## Problem to work on
Everything in the records is to be written out exactly, except the pictures.

◇ ◇ ◇ ◇

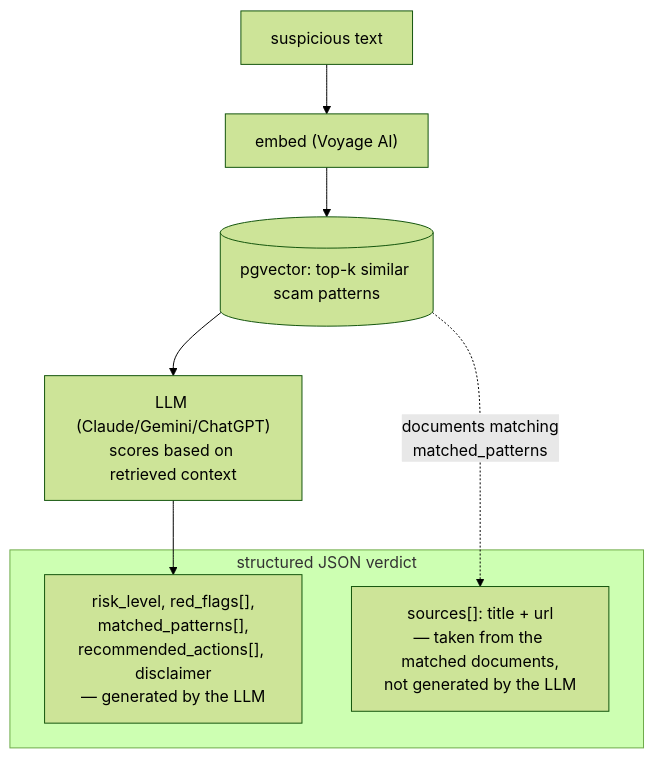
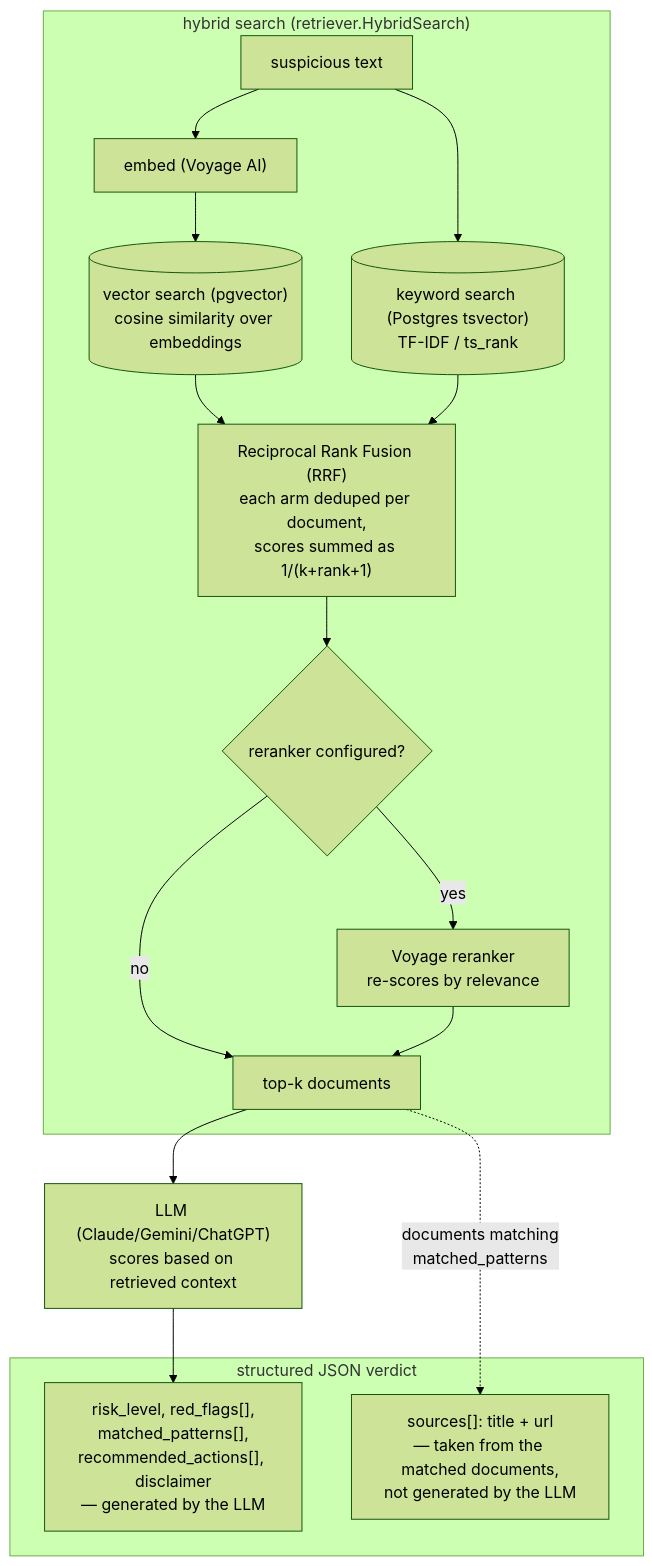
The first of 2 diagrams in README-en.md (chamlai-vn/chamlai-vn-backend), drawn with Mermaid (forest theme) before and after one commit. The commit also changed 1 other file, not shown here.

Commit message:
docs(readme): show hybrid retrieval mechanics in the diagram
Expand the pgvector node into the actual retriever.HybridSearch steps
— vector search + keyword (tsvector/TF-IDF) search fused with RRF,
then optionally reranked — instead of hiding the fusion behind a
single "top-k" box.

````diff
--- a/README-en.md
+++ b/README-en.md
@@ -27,14 +27,25 @@
 ```mermaid
 flowchart TD
     A["suspicious text"] --> B["embed (Voyage AI)"]
-    B --> C[("pgvector: top-k similar scam patterns")]
-    C --> D["LLM (Claude/Gemini/ChatGPT)<br/>scores based on retrieved context"]
+
+    subgraph RETRIEVE["hybrid search (retriever.HybridSearch)"]
+        B --> V[("vector search (pgvector)<br/>cosine similarity over embeddings")]
+        A --> K[("keyword search (Postgres tsvector)<br/>TF-IDF / ts_rank")]
+        V --> RRF["Reciprocal Rank Fusion (RRF)<br/>each arm deduped per document,<br/>scores summed as 1/(k+rank+1)"]
+        K --> RRF
+        RRF --> RERANK{"reranker configured?"}
+        RERANK -->|"yes"| RR["Voyage reranker<br/>re-scores by relevance"]
+        RERANK -->|"no"| TOPK["top-k documents"]
+        RR --> TOPK
+    end
+
+    TOPK --> D["LLM (Claude/Gemini/ChatGPT)<br/>scores based on retrieved context"]
 
     subgraph RESULT["structured JSON verdict"]
         E["risk_level, red_flags[],<br/>matched_patterns[],<br/>recommended_actions[], disclaimer<br/>— generated by the LLM"]
         F["sources[]: title + url<br/>— taken from the matched documents,<br/>not generated by the LLM"]
     end
 
     D --> E
-    C -.->|"documents matching<br/>matched_patterns"| F
+    TOPK -.->|"documents matching<br/>matched_patterns"| F
 ```
````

◇ ◇ ◇ ◇

## Solution
The first of 2 diagrams in README-en.md (chamlai-vn/chamlai-vn-backend), drawn with Mermaid (forest theme) before and after one commit. The commit also changed 1 other file, not shown here.

Commit message:
docs(readme): show hybrid retrieval mechanics in the diagram
Expand the pgvector node into the actual retriever.HybridSearch steps
— vector search + keyword (tsvector/TF-IDF) search fused with RRF,
then optionally reranked — instead of hiding the fusion behind a
single "top-k" box.

````diff
--- a/README-en.md
+++ b/README-en.md
@@ -27,14 +27,25 @@
 ```mermaid
 flowchart TD
     A["suspicious text"] --> B["embed (Voyage AI)"]
-    B --> C[("pgvector: top-k similar scam patterns")]
-    C --> D["LLM (Claude/Gemini/ChatGPT)<br/>scores based on retrieved context"]
+
+    subgraph RETRIEVE["hybrid search (retriever.HybridSearch)"]
+        B --> V[("vector search (pgvector)<br/>cosine similarity over embeddings")]
+        A --> K[("keyword search (Postgres tsvector)<br/>TF-IDF / ts_rank")]
+        V --> RRF["Reciprocal Rank Fusion (RRF)<br/>each arm deduped per document,<br/>scores summed as 1/(k+rank+1)"]
+        K --> RRF
+        RRF --> RERANK{"reranker configured?"}
+        RERANK -->|"yes"| RR["Voyage reranker<br/>re-scores by relevance"]
+        RERANK -->|"no"| TOPK["top-k documents"]
+        RR --> TOPK
+    end
+
+    TOPK --> D["LLM (Claude/Gemini/ChatGPT)<br/>scores based on retrieved context"]
 
     subgraph RESULT["structured JSON verdict"]
         E["risk_level, red_flags[],<br/>matched_patterns[],<br/>recommended_actions[], disclaimer<br/>— generated by the LLM"]
         F["sources[]: title + url<br/>— taken from the matched documents,<br/>not generated by the LLM"]
     end
 
     D --> E
-    C -.->|"documents matching<br/>matched_patterns"| F
+    TOPK -.->|"documents matching<br/>matched_patterns"| F
 ```
````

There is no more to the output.